Every election campaign is a process, an ongoing ebb-and-flow epic, punctuated by candidate forums, straw votes, polls and news. Campaigns also heat up at various times, beginning with candidacy announcement, going through polls, attacks and counter-attacks, policy debates and the waning days running toward the climax and voting.
In the case of the District of Columbia primary — the Democratic Party primary, which in this city is tantamount to the election in November — that would be September 14. A lot has happened already.
Four years ago, a young, ambitious Ward 4 councilman named Adrian Fenty was taking on veteran and heavily favored city council chair Linda Cropp, criss-crossing the city hellbent on knocking on every door of every house. Cropp and her managers weren’t paying close enough attention and the result was a devastating victory for Fenty, winning every precinct and ward in the city. He brought with him a new chairman — Ward 7’s Vincent Gray — and other new faces, including Harry Thomas Jr. in Ward 5, Mary Cheh in Ward 3, At-large Councilman Kwame Brown and Tommy Wells in Ward 6.
This time around, things seem a little resonant of the previous run: Fenty is once again facing a city council chairman in self-dubbed candidate Vince Gray, who finally entered the race in the spring, prodded by supporters and a polled dissatisfaction with Fenty’s style and way of operating.
But it’s also different: where the 2006 election seemed almost dreamily sleepy and below the radar in the summer months, this race has a daily, electric and strange feel to it, covered almost 24-7 by a blogosphere that never lets up. Gray has polled well, but there have been no recent polls. He’s won big citywide straw votes, although straw votes, because of their size, are rarely true indicators of results. The campaign has turned surprisingly negative, with periodic outbursts of anger and hostility flaring up. With Gray’s mayoral candidacy, the new chair will be either Kwame Brown or former D.C. Councilmember and mayoral candidate Vincent Orange, after Ward 2 Councilmember Jack Evans chose not to run. The Brown vs. Orange choice now seems like slim pickings to some observers, especially after news that Brown carries an unpaid $50,000 credit debt and owns a boat called Bulletproof.
And all that is before last week’s firings of 241 teachers for “poor performance” under a new and still controversial evaluation program called IMPACT launched by Michelle Rhee.
Over the last few days, we peeked in the candidates at a Hotel PAC forum, at the Penn Quarter Association forum for non-mayoral candidates and a Ward 2 Democratic straw poll.

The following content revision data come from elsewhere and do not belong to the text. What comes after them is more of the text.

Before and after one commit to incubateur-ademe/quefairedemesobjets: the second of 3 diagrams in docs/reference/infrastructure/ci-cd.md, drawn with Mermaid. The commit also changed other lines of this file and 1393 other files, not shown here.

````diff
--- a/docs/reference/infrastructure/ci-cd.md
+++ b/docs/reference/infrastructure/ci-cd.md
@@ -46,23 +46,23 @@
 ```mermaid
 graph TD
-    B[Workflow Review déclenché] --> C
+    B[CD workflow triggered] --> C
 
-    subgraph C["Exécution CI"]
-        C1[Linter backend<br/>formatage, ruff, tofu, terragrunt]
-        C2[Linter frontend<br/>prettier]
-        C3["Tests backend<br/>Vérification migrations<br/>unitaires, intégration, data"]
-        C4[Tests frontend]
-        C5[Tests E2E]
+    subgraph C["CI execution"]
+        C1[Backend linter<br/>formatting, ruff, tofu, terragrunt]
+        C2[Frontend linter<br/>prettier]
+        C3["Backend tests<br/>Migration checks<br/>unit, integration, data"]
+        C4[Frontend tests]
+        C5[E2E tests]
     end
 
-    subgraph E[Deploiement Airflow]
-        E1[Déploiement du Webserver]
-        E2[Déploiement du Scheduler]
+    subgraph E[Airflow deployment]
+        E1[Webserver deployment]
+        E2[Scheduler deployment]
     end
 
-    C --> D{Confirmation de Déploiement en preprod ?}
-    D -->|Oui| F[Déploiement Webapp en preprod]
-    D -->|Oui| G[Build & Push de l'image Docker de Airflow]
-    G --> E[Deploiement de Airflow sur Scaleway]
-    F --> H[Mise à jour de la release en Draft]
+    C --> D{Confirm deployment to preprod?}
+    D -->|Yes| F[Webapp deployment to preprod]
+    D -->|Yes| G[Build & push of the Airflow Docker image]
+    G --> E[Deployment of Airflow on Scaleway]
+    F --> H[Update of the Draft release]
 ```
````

Under the prodding of moderator and WRC reporter Tom Sherwood, Fenty and Gray engaged in some heated exchanges notable for what appeared to be genuine anger on Gray’s part. When the mayor in a boilerplate statement thanked the Hotel PAC “for this opportunity to debate the issues,” Gray responded in turn by saying angrily, “You’ve had lots of opportunities to debate the issues. You just haven’t shown up.” He called the mayor’s failure to show up at a recent education forum “shocking … That’s his issue, for heaven’s sake.”
When the mayor again criticized Gray for his human services gig in the 1990s, Gray said “what in the world could you possibly know about the 1990s?”
At the Penn Quarter forum, Brown and Orange both touted themselves in different ways: Brown talking endorsements, including several organizations around the city and “all of my fellow councilmen,” Orange touting his experience on the council and his rise from a poor family. In the at-large council race, Clark Ray came across as experience-hungry and energetic, Phil Mendelson as experienced. Tommy Wells touted his experience and progress in educational reform, which he’s supported. Challenger Kelvin Robinson promised to push for more choices in education. The former chief of staff to Mayor Anthony Williams proved articulate, vocal and knowledgeable, though without highlighting failures, it’s always tough to topple an incumbent at the ward level, and Wells seems anything but complacent.
At the Ward 2 Democratic straw poll in Thomas Circle, it was politics and campaigns as theater. While supporters showed their signs outside with a sea of bobbing blues and grays held high for drivers to see (with much honking ensuing), Gray and Fenty appeared one after the other to give their stump speeches and engage with supporters. Fenty, it turned out, won the vote by about a 30-point margin, enough to breathe a sigh of relief, but not big enough to free himself of worry.